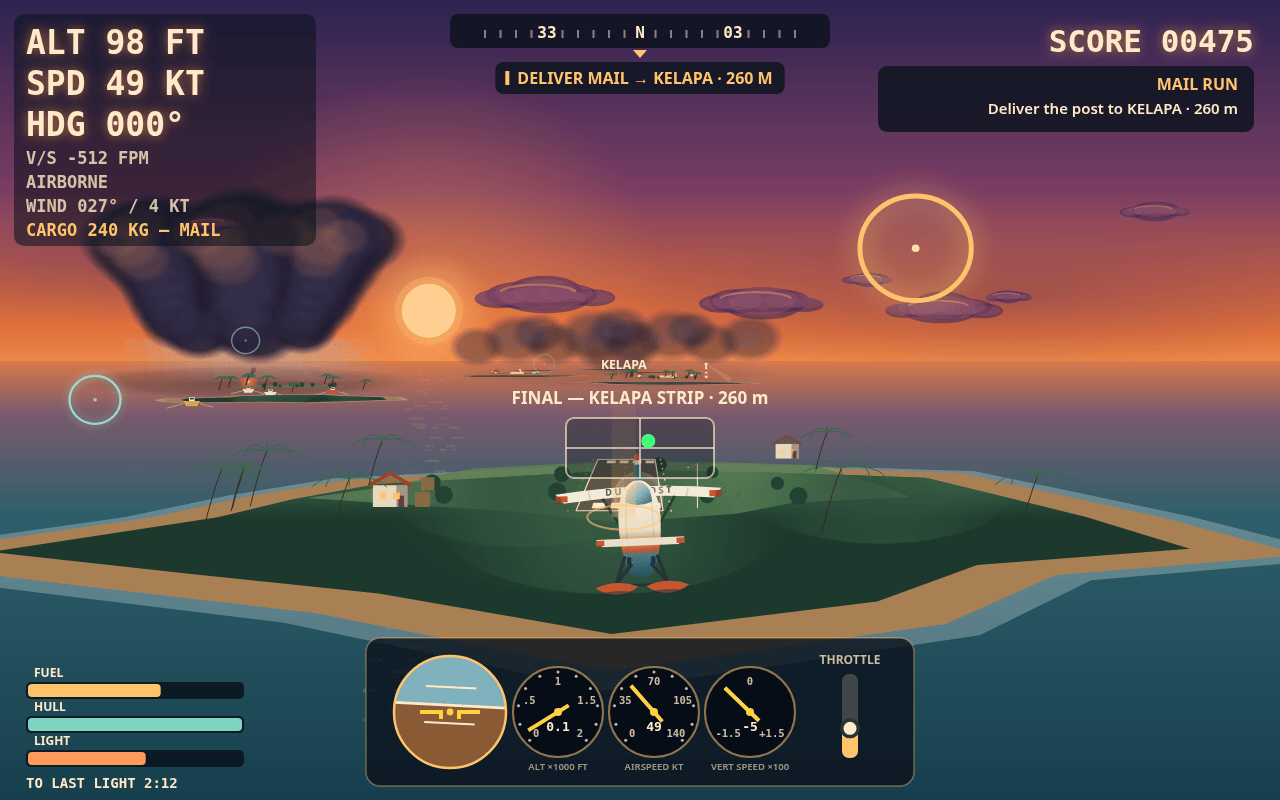
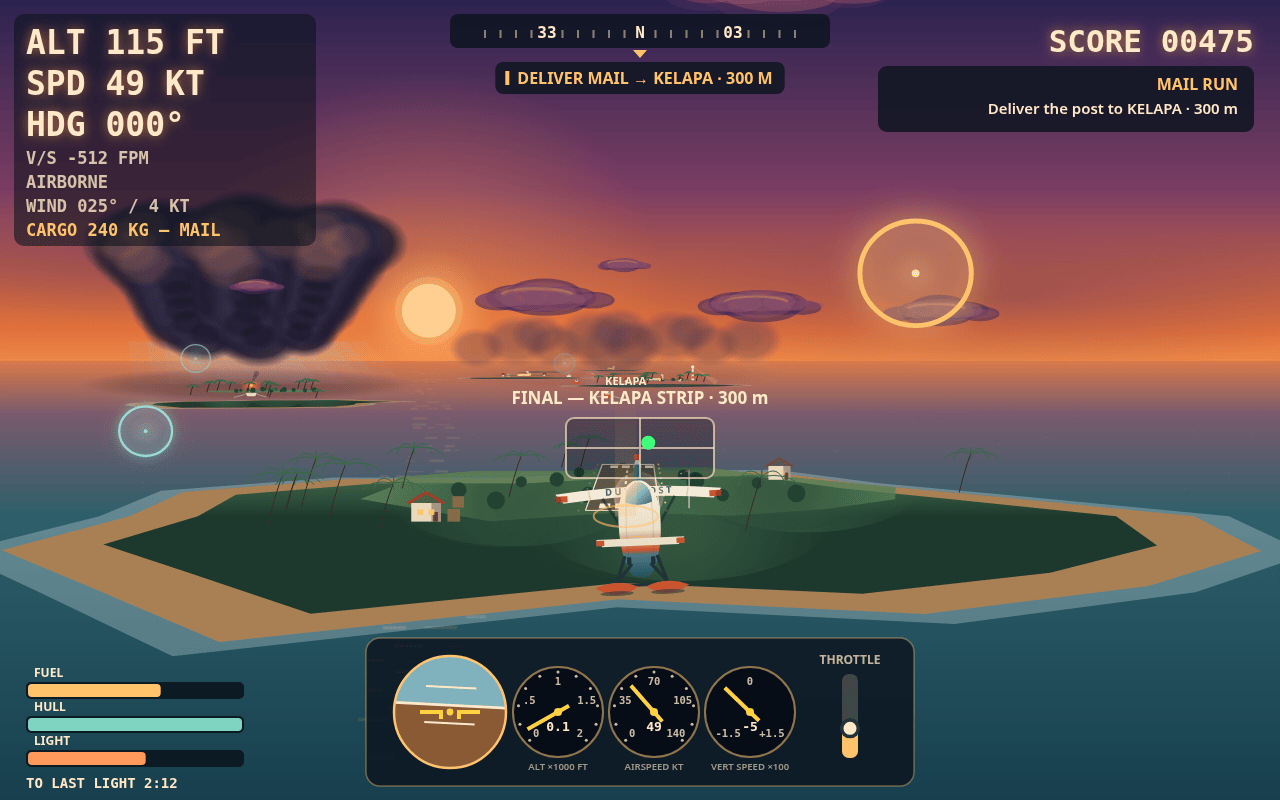
Duskpost V5: lit-gate rings, soft clouds, grounded detail
Far rings get pre-rendered glow sprites so they read as lit gates at
range; cloud rim arcs become layered jittered strokes; the squall bank
is haze-blended and de-saturated at range; the delivery centreline
finally reads; the storm frame is recomposed with a darker core and a
forked bolt; huts sit on the ground; tree-line discs only draw from
the air; the sparkle lattice is broken; approach restaged at 300 m;
palms 9 to 12 per island. Playthrough chain, storm and squall
assertions re-verified; main.ts output byte-identical.

diff --git a/game/src/render.js b/game/src/render.js
@@ -152,7 +152,10 @@ function drawSea(ctx, v, plane, light) {
   ctx.fillStyle = 'rgba(220,245,245,0.35)';
   for (let i = 0; i < 70; i += 1) {
     const wz = plane.z + 40 + ((i * 613.7) % 1500);
-    const wx = plane.x + ((i * 389.3) % 900) - 450;
+    // A hashed sideways jitter on top of the modular placement: the
+    // bare steps lay the dashes on diagonal lattice rows, a pattern
+    // stamped on the water; jittered, they are just sparkle.
+    const wx = plane.x + ((i * 389.3) % 900) - 450 + Math.sin(i * 91.7) * 70;
     const p = project(v, wx, 0, wz + ((plane.z * 3 + i * 91) % 60));
     if (!p || p.y < v.horizon) continue;
     const len = clamp(p.s * 0.09, 2, 26);
@@ -228,8 +231,11 @@ function drawSquall(ctx, v, sq, t) {
 
   ctx.save();
   // The whole line fades in with range: at three kilometres it is a
-  // rumour on the horizon, not a smear stamped across it.
-  ctx.globalAlpha = clamp((s - 0.16) / 0.3, 0.3, 1);
+  // rumour on the horizon, not a smear stamped across it. The fade runs
+  // over a long span of s and never saturates at the cover's distance
+  // (s ≈ 0.48): a bank at full strength there stacked its twelve puffs
+  // into a solid dark sausage on the horizon.
+  ctx.globalAlpha = clamp((s - 0.14) / 0.5, 0.35, 1);
 
   // The sea under the line lies in shadow: a wide soft gradient, no rim.
   ctx.save();
@@ -247,8 +253,8 @@ function drawSquall(ctx, v, sq, t) {
 
   // The rain curtain: one wide soft wash with streaks running down it.
   const grad = ctx.createLinearGradient(0, baseY, 0, seaY);
-  grad.addColorStop(0, 'rgba(168,182,205,0.13)');
-  grad.addColorStop(1, 'rgba(168,182,205,0.03)');
+  grad.addColorStop(0, 'rgba(168,182,205,0.17)');
+  grad.addColorStop(1, 'rgba(168,182,205,0.05)');
   ctx.fillStyle = grad;
   ctx.beginPath();
   ctx.moveTo(base.x - halfW * 0.92, baseY);
@@ -278,12 +284,19 @@ function drawSquall(ctx, v, sq, t) {
     [0.58, 0.40, 0.17], [0.82, 0.56, 0.19], [0.0, 0.30, 0.24],
     [-0.48, 0.72, 0.16], [0.46, 0.82, 0.15], [0.02, 0.86, 0.18],
   ];
+  // Distance haze for the bank itself: the islands retint toward the
+  // dusk mauve as they recede, and a bank that keeps its full
+  // night-violet at two kilometres sits on the horizon like ink. Blend
+  // the puff colours toward the mauve by the same range that fades
+  // them, so distance softens the bank's colour as well as its alpha.
+  const haze = clamp(0.95 - s, 0, 0.5);
+  const blend = (r, g, b, a) => `rgba(${Math.round(r + (122 - r) * haze)},${Math.round(g + (74 - g) * haze)},${Math.round(b + (96 - b) * haze)},${a})`;
   for (const [fx, fy, fr] of puffs) {
-    softPuff(ctx, base.x + fx * halfW, baseY - bodySpan * fy, fr * halfW * 1.1, 'rgba(38,34,56,0.95)', 'rgba(38,34,56,0)');
+    softPuff(ctx, base.x + fx * halfW, baseY - bodySpan * fy, fr * halfW * 1.1, blend(38, 34, 56, 0.95), blend(38, 34, 56, 0));
   }
   for (const [fx, fy, fr] of puffs) {
     if (fy < 0.5) continue;
-    softPuff(ctx, base.x + fx * halfW - halfW * 0.02, baseY - bodySpan * (fy + 0.05), fr * halfW * 0.66, 'rgba(96,84,120,0.5)', 'rgba(96,84,120,0)');
+    softPuff(ctx, base.x + fx * halfW - halfW * 0.02, baseY - bodySpan * (fy + 0.05), fr * halfW * 0.66, blend(96, 84, 120, 0.5), blend(96, 84, 120, 0));
   }
 
   // Lightning, rarer and quieter than the cell's: a glow inside the bank
@@ -391,6 +404,14 @@ function drawStorm(ctx, v, storm, t) {
   for (const [fx, fy, fr] of puffs) {
     softPuff(ctx, cx + fx * R - R * 0.03, baseY - bodySpan * (fy + 0.035), fr * R * 0.8, 'rgba(59,53,84,0.30)', 'rgba(59,53,84,0)');
   }
+  // A darker, smaller core inside the belly: at the scale of the storm
+  // frame the soft passes composite into one smooth wash and the mass
+  // reads flat — shadowed cores at half radius, low in the column, give
+  // it internal structure at any range.
+  for (const [fx, fy, fr] of puffs) {
+    if (fy > 0.55) continue;
+    softPuff(ctx, cx + fx * R * 0.92, baseY - bodySpan * (fy + 0.01), fr * R * 0.5, 'rgba(17,14,29,0.34)', 'rgba(17,14,29,0)');
+  }
   for (const [fx, fy, fr] of puffs) {
     if (fy < 0.6) continue;
     softPuff(ctx, cx + (fx - 0.1) * R, baseY - bodySpan * (fy + 0.03), fr * R * 0.66, 'rgba(255,150,90,0.13)', 'rgba(255,150,90,0)');
@@ -409,18 +430,28 @@ function drawStorm(ctx, v, storm, t) {
     ctx.fillStyle = glow;
     ctx.fillRect(cx - R, topY - bodySpan * 0.1, R * 2, bodySpan * 1.1);
     ctx.strokeStyle = `rgba(255,240,190,${0.9 * flash})`;
-    ctx.lineWidth = Math.max(1.4, s * 0.5);
+    ctx.lineWidth = Math.max(2.4, s * 0.8);
     ctx.shadowColor = 'rgba(255,240,190,0.9)';
-    ctx.shadowBlur = 12;
-    ctx.beginPath();
-    let bx = cx + R * 0.12;
-    let by = baseY - bodySpan * 0.04;
-    ctx.moveTo(bx, by);
+    ctx.shadowBlur = 18;
+    // A bolt with a fork: one hairline zigzag read as a crack on the
+    // image; a thicker, branched strike reads as lightning.
+    const nodes = [[cx + R * 0.12, baseY - bodySpan * 0.04]];
     for (let i = 1; i <= 4; i += 1) {
-      bx += (i % 2 === 0 ? 1 : -1) * R * 0.07;
-      by += (seaY - baseY) / 4;
-      ctx.lineTo(bx, by);
+      nodes.push([
+        nodes[i - 1][0] + (i % 2 === 0 ? 1 : -1) * R * 0.07,
+        nodes[i - 1][1] + (seaY - baseY) / 4,
+      ]);
     }
+    ctx.beginPath();
+    ctx.moveTo(nodes[0][0], nodes[0][1]);
+    for (let i = 1; i < nodes.length; i += 1) ctx.lineTo(nodes[i][0], nodes[i][1]);
+    ctx.stroke();
+    ctx.strokeStyle = `rgba(255,240,190,${0.55 * flash})`;
+    ctx.lineWidth = Math.max(1.6, s * 0.5);
+    ctx.beginPath();
+    ctx.moveTo(nodes[2][0], nodes[2][1]);
+    ctx.lineTo(nodes[2][0] - R * 0.09, nodes[2][1] + (seaY - baseY) * 0.22);
+    ctx.lineTo(nodes[2][0] - R * 0.05, nodes[2][1] + (seaY - baseY) * 0.44);
     ctx.stroke();
     ctx.shadowBlur = 0;
   }
@@ -475,14 +506,33 @@ function drawCloud(ctx, v, c) {
     );
     ctx.fill();
   });
-  // The lit top edge: an arc stroked along the cluster's top, never a filled
-  // ellipse — a filled one draws a clean oval inside the cloud, an "eye"
-  // that turns the bank into a lens at screenshot size.
-  ctx.strokeStyle = `rgba(255,166,110,${big ? 0.30 : 0.42})`;
-  ctx.lineWidth = Math.max(1.2, w * 0.028);
-  ctx.beginPath();
-  ctx.ellipse(p.x - w * 0.05, p.y - w * 0.02, w * 0.46 * (0.92 + jit(0, 10) * 0.14), w * spread * 0.30 * (0.9 + jit(0, 11) * 0.18), 0, Math.PI * 1.08, Math.PI * 1.92);
-  ctx.stroke();
+  // The lit top edge: light, not a line — and never a filled ellipse,
+  // which draws a clean oval inside the cloud, an "eye". The rim is
+  // stroked three times — a wide faint pass, a mid pass, a narrower
+  // brighter one — each jittered like the puffs, so the light melts
+  // into the cloud the way dusk light does. (Layered strokes, not a
+  // shadow blur: shadowBlur on a stroke this size costs more than the
+  // rest of the frame together on a CPU canvas, and the frame rate is
+  // the game's feel.) One clean hard arc here is what resolved into a
+  // lens outline at screenshot size, worst on the small clouds, where
+  // the arc was the whole drawing.
+  for (const [salt, alpha, width, shrink] of [
+    [10, 0.05, 0.10, 1],
+    [20, 0.10, 0.055, 0.96],
+    [30, big ? 0.20 : 0.26, 0.028, 0.92],
+  ]) {
+    ctx.strokeStyle = `rgba(255,166,110,${alpha})`;
+    ctx.lineWidth = Math.max(1.2, w * width);
+    ctx.beginPath();
+    ctx.ellipse(
+      p.x - w * 0.05 + (jit(0, salt + 1) - 0.5) * w * 0.05,
+      p.y - w * 0.02 + (jit(0, salt + 2) - 0.5) * w * 0.03,
+      w * 0.46 * shrink * (0.92 + jit(0, salt + 3) * 0.14),
+      w * spread * 0.30 * shrink * (0.9 + jit(0, salt + 4) * 0.18),
+      0, Math.PI * 1.08, Math.PI * 1.92,
+    );
+    ctx.stroke();
+  }
 }
 
 function drawIsland(ctx, v, isl, t, light, world) {
@@ -548,10 +598,13 @@ function drawIsland(ctx, v, isl, t, light, world) {
   ctx.restore();
   // A tree-line of dark crowns along the ridge, so the top reads as wooded.
   // Past ~2.6 km the crowns would be 3 px scratches on the horizon, not
-  // trees — the haze alone carries the island there.
-  if (centre && centre.s > 0.45 && fwd < 2600) {
+  // trees — the haze alone carries the island there. And only from the
+  // air: from a camera at strip level the far crowns sit at eye height
+  // on the slope and read as dark discs punched in the grass, so a low
+  // camera leaves the ridge to the ridge blob and the palms.
+  if (centre && centre.s > 0.45 && fwd < 2600 && v.camY - isl.h > 14) {
     ctx.fillStyle = toneLand('#2c5a3c', '#16281e');
-    for (let i = 0; i < 11; i += 1) {
+    for (let i = 0; i < 13; i += 1) {
       const a = i * 2.4 + isl.z * 0.01;
       const rr = isl.r * 0.42 * (0.72 + 0.28 * Math.sin(i * 7.3));
       const p = project(v, isl.x + Math.cos(a) * rr, isl.h * 0.98, isl.z + Math.sin(a) * rr);
@@ -586,10 +639,15 @@ function drawIsland(ctx, v, isl, t, light, world) {
 function drawHuts(ctx, v, isl, t) {
   const spots = [
     { dx: -isl.stripWid / 2 - 38, dz: -52, roof: '#a03d24' },
-    { dx: isl.stripWid / 2 + 40, dz: 66, roof: '#7a4a2c' },
+    { dx: isl.stripWid / 2 + 40, dz: 46, roof: '#7a4a2c' },
   ];
   spots.forEach((spot, i) => {
-    const base = project(v, isl.x + spot.dx, isl.h, isl.z + spot.dz);
+    // The huts stand on the island's shoulder, not its summit: at their
+    // spots the ground (heightAt) is ≈ 0.6 of isl.h, and a hut planted
+    // at the full height floats on the skyline in any ground-level
+    // frame — the delivery shot's east hut hung on the horizon with
+    // the sea behind it.
+    const base = project(v, isl.x + spot.dx, isl.h * 0.62, isl.z + spot.dz);
     if (!base || base.s < 0.35) return;
     const w = 7 * base.s;
     const h = 4.4 * base.s;
@@ -750,14 +808,21 @@ function drawStrip(ctx, v, isl, t, world) {
   // the range where it should read loudest — parked on it in the
   // delivery frame, one dash survived.
   ctx.fillStyle = '#ffe9c9';
-  for (let d = -hl + 10; d < hl - 6; d += 16) {
+  for (let d = -hl + 10; d < hl - 7; d += 16) {
     const a = projectClamped(v, isl.x, y, isl.z + d);
-    const b = projectClamped(v, isl.x, y, isl.z + d + 7);
+    const b = projectClamped(v, isl.x, y, isl.z + d + 8);
+    // The dash's half-width in screen px: at s * 0.03 it was a hairline
+    // (0.3–1.2 px at strip ranges) and the centreline vanished at ground
+    // level, where the delivery frame needs it most. s * 0.14 is about
+    // 0.3 m of paint — a real centreline's width — clamped so a dash
+    // under the floats never becomes a slab.
+    const aw = clamp(a.s * 0.14, 1.1, 24);
+    const bw = clamp(b.s * 0.14, 1.1, 24);
     ctx.beginPath();
-    ctx.moveTo(a.x - a.s * 0.03, a.y);
-    ctx.lineTo(a.x + a.s * 0.03, a.y);
-    ctx.lineTo(b.x + b.s * 0.03, b.y);
-    ctx.lineTo(b.x - b.s * 0.03, b.y);
+    ctx.moveTo(a.x - aw, a.y);
+    ctx.lineTo(a.x + aw, a.y);
+    ctx.lineTo(b.x + bw, b.y);
+    ctx.lineTo(b.x - bw, b.y);
     ctx.closePath();
     ctx.fill();
   }
@@ -962,6 +1027,29 @@ function drawBoat(ctx, v, b, t) {
   }
 }
 
+/** A ring's glow, drawn once into a sprite: a radial gradient of light —
+ *  strong at the middle, gone at the rim. The renderer has no bloom pass,
+ *  so a lit gate at two kilometres is this sprite laid behind the rim:
+ *  light around the ring, scaled with its range, instead of a brighter
+ *  stroke on the rim itself (which is what drew bubbles). Two tints: the
+ *  next ring burns gold, the route behind it teal. */
+function makeGlowSprite(r, g, b) {
+  const c = document.createElement('canvas');
+  c.width = 256;
+  c.height = 256;
+  const g2 = c.getContext('2d');
+  const grad = g2.createRadialGradient(128, 128, 8, 128, 128, 128);
+  grad.addColorStop(0, `rgba(${r},${g},${b},0.5)`);
+  grad.addColorStop(0.35, `rgba(${r},${g},${b},0.20)`);
+  grad.addColorStop(0.7, `rgba(${r},${g},${b},0.055)`);
+  grad.addColorStop(1, `rgba(${r},${g},${b},0)`);
+  g2.fillStyle = grad;
+  g2.fillRect(0, 0, 256, 256);
+  return c;
+}
+let glowGold = null;
+let glowTeal = null;
+
 function drawRing(ctx, v, ring, isNext, t) {
   const p = project(v, ring.x, ring.y, ring.z);
   if (!p) return;
@@ -978,6 +1066,23 @@ function drawRing(ctx, v, ring, isNext, t) {
   // glint on the route and only a near one is a gate. The next ring, the
   // one she is flying at, keeps its full lamp at every range.
   const fade = isNext ? 1 : clamp(1.2 - p.fwd / 2100, 0.16, 0.9);
+  // The glow sprite behind the rim, screened over whatever is already
+  // drawn: at range the rim itself is a hairline (see the fade below),
+  // and it is this halo that makes the hairline read as a lit gate
+  // hanging on the route rather than a circle drawn on the sea.
+  if (!glowGold) {
+    glowGold = makeGlowSprite(255, 196, 107);
+    glowTeal = makeGlowSprite(140, 235, 220);
+  }
+  const glowA = isNext ? 0.55 : fade * clamp(1.3 - p.fwd / 2400, 0.3, 1) * 0.6;
+  if (glowA > 0.02) {
+    ctx.save();
+    ctx.globalCompositeOperation = 'screen';
+    ctx.globalAlpha = glowA;
+    const gs = rx * pulse * 3.6;
+    ctx.drawImage(isNext ? glowGold : glowTeal, p.x - gs / 2, p.y - (gs * 0.94) / 2, gs, gs * 0.94);
+    ctx.restore();
+  }
   ctx.save();
   ctx.globalAlpha = fade;
   ctx.shadowColor = isNext ? '#ffc46b' : 'rgba(140,230,220,0.8)';
@@ -999,12 +1104,12 @@ function drawRing(ctx, v, ring, isNext, t) {
   ctx.arc(p.x, p.y, clamp(rx * 0.07, 1.2, 4), 0, Math.PI * 2);
   ctx.fill();
   ctx.restore();
-  if (isNext) {
-    ctx.fillStyle = 'rgba(255,196,107,0.10)';
-    ctx.beginPath();
-    ctx.ellipse(p.x, p.y, rx * pulse, ry * pulse, 0, 0, Math.PI * 2);
-    ctx.fill();
-  }
+  // A lit interior: the next ring's disc at full warmth, a far ring's at
+  // a whisper — a gate has light inside it, not just a rim.
+  ctx.fillStyle = isNext ? 'rgba(255,196,107,0.10)' : `rgba(160,235,225,${0.055 * fade})`;
+  ctx.beginPath();
+  ctx.ellipse(p.x, p.y, rx * pulse, ry * pulse, 0, 0, Math.PI * 2);
+  ctx.fill();
 }
 
 function drawParticles(ctx, v, fx) {

diff --git a/game/src/shots.js b/game/src/shots.js
@@ -27,11 +27,15 @@ export function stageShot(name, seed) {
 
   if (name === 'approach') {
     // On final for Kelapa: low, slow, lined up on the strip, guidance ladder lit.
-    // The rotation's first mission is already the Kelapa mail run.
+    // The rotation's first mission is already the Kelapa mail run. Staged a
+    // touch higher and longer than a real final (300 m, isl.h + 26) so the
+    // whole strip — the frame's subject — shows inside the ladder instead
+    // of hiding behind it and the aircraft; still inside the guidance
+    // envelope, which arms below 85 m.
     const isl = world.islands[1];
     plane.x = isl.x + 4;
-    plane.z = isl.z - 260;
-    plane.y = isl.h + 21;
+    plane.z = isl.z - 300;
+    plane.y = isl.h + 26;
     plane.hdg = 0;
     plane.speed = 25;
     plane.throttle = 0.38;
@@ -60,12 +64,15 @@ export function stageShot(name, seed) {
     // that the turbulence is real (stormAt ≈ 0.8 here, so the warning reads
     // ROUGH AIR) and the whole cell — column, anvil, rain shaft, lightning —
     // stands in the left of the frame, while the next ring hangs in the
-    // clear air east of it: the routing decision in one frame.
+    // clear air east of it: the routing decision in one frame. The heading
+    // is swung a touch west of north so the cell's mass fills the frame's
+    // left half; headed due north its centre projected off the frame's
+    // edge and the shot was a flat wash of shoulder and empty sky.
     const isl = world.islands[3]; // CAHAYA, the mail's destination
     plane.x = -470;
     plane.z = 2680;
     plane.y = 95;
-    plane.hdg = 0.05;
+    plane.hdg = -0.09;
     plane.speed = 38;
     plane.throttle = 0.66;
     plane.vy = 0.4;
@@ -77,7 +84,10 @@ export function stageShot(name, seed) {
     for (const r of world.rings) if (r.z < plane.z) r.passed = true;
     const ring = world.rings.find((r) => !r.passed && r.z > plane.z);
     if (ring) {
-      ring.x = plane.x + 210;
+      // +120, not the +210 the north-heading staging used: swung west,
+      // the wider offset projects the ring off the frame's right edge
+      // and the frame loses its "clear air east" half.
+      ring.x = plane.x + 120;
       ring.y = 90;
       ring.z = plane.z + 380;
     }

diff --git a/game/src/archipelago.js b/game/src/archipelago.js
@@ -36,7 +36,7 @@ export function createWorld(seed) {
       outline,
       stripLen: 120,
       stripWid: 17,
-      palms: Array.from({ length: 9 }, () => ({
+      palms: Array.from({ length: 12 }, () => ({
         a: rng.next() * Math.PI * 2,
         d: 0.35 + rng.next() * 0.5,
         s: 0.8 + rng.next() * 0.6,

---

WHAT TO WORK ON
Within the material above, the line with "isl.z - 260;" opens the range and the line with "plane.hdg = -0.09;" closes it; reproduce that range word for word.

ANSWER FOR THE TASK
-    plane.z = isl.z - 260;
-    plane.y = isl.h + 21;
+    plane.z = isl.z - 300;
+    plane.y = isl.h + 26;
     plane.hdg = 0;
     plane.speed = 25;
     plane.throttle = 0.38;
@@ -60,12 +64,15 @@ export function stageShot(name, seed) {
     // that the turbulence is real (stormAt ≈ 0.8 here, so the warning reads
     // ROUGH AIR) and the whole cell — column, anvil, rain shaft, lightning —
     // stands in the left of the frame, while the next ring hangs in the
-    // clear air east of it: the routing decision in one frame.
+    // clear air east of it: the routing decision in one frame. The heading
+    // is swung a touch west of north so the cell's mass fills the frame's
+    // left half; headed due north its centre projected off the frame's
+    // edge and the shot was a flat wash of shoulder and empty sky.
     const isl = world.islands[3]; // CAHAYA, the mail's destination
     plane.x = -470;
     plane.z = 2680;
     plane.y = 95;
-    plane.hdg = 0.05;
+    plane.hdg = -0.09;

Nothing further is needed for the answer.